Friday, March 27, 2009

Changing Point In My Life

So I have been debating all week whether or not to let you into something very personal in my life. After much consideration, I decided, because this makes up so much of who I am today, to share. I think I have typed and retyped this story about ten times. It is hard, the scars still seem fresh but at the same time, it seems like a lifetime ago. And I don't tell this story for sympathy or as a "poor me". I tell it because it is me. I tell it because it is real. I tell it for as a warning of the dangers of those who drive under the influence. Every time I see this picture my hands get clammy, my armpits begin to tingle. It takes me back to that day, six years ago tomorrow, March 28, 2003.

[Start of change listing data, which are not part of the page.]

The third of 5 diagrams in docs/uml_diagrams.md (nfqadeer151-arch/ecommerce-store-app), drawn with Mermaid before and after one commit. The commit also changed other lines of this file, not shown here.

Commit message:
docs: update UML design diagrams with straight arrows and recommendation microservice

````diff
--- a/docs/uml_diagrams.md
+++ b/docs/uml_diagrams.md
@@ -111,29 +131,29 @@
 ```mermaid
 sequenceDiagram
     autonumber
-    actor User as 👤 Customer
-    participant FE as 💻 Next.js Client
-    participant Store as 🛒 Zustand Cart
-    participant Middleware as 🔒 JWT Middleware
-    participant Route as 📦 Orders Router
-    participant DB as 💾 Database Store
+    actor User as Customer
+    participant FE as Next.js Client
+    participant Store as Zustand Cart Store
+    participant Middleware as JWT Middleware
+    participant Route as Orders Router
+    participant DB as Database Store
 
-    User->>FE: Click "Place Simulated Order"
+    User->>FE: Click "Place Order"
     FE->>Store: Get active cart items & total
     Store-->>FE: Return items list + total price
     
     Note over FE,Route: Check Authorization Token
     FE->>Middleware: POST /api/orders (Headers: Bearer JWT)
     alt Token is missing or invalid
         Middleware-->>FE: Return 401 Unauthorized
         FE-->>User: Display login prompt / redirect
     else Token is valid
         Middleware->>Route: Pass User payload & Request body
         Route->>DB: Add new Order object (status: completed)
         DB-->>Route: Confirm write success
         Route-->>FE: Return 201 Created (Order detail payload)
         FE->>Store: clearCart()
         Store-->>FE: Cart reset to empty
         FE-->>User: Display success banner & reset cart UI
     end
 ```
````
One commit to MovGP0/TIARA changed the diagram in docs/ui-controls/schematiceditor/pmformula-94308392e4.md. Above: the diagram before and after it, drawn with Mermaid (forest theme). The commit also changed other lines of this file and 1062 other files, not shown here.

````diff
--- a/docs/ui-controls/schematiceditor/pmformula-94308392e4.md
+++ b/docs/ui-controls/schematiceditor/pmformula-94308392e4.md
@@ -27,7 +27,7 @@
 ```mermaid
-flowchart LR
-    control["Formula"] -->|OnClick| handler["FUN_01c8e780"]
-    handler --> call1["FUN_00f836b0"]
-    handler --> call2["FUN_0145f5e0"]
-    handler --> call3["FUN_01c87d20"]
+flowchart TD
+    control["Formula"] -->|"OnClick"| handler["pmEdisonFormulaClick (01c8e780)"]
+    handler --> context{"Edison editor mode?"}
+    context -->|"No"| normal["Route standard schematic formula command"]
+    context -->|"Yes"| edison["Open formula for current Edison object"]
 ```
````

I was a junior in high school. My life, I thought, was pretty alright. I had wonderful friends, a fun job and a pretty cool boyfriend (now a pretty cool husband). It was Friday afternoon; school was out for the week. I dropped my friend Paige off at her house; I can still remember our silly conversation. As I pulled out of her driveway, I clicked my lap belt into place. For me, the next week of my life remains an empty slate. I still cannot imagine what that week was like for my family and friends. Phone calls, prayer chains, hugs and tears; their lives were tossed in a whirlwind. After a week had passed I remember lying in bed, unable to speak, to painful to move. Flowers surrounded me, monitors beeped. “Think” “What do you remember” I told myself. Nothing… For me, all I have are stories. Stories from my family and friends; the story told in the police report.

I was headed home, on a two lane road, less than a mile from our driveway. My car was headed south, his was headed north. A stop sign sat about a quarter mile up the road from him. One car separated him from the stop sign. He decided to pass, pulling out directly into my path. I had no time to react; my foot still remained on the gas pedal when they pulled me out. He hit me full force, head on. Each of our cars went spinning into opposite ditches. He was fine; high on cocaine and an overdose of anti-depressants, I was not. An approaching truck stopped and noticed that I wasn’t breathing. He administered CPR until the first responders arrived. He is my angel; he saved my life. Two hours later, I was pulled from my car. My seat was bloodstained and syringes lay in the backseat from morphine, helping to keep me calm. I was rushed to Gerber Memorial Hospital where listed stable and then transferred by ambulance to Butterworth. News was beginning to spread. My mother, who was at the beauty salon, heard they had Warner shut down between 72nd and 80th because of an accident; she said she just knew it was me.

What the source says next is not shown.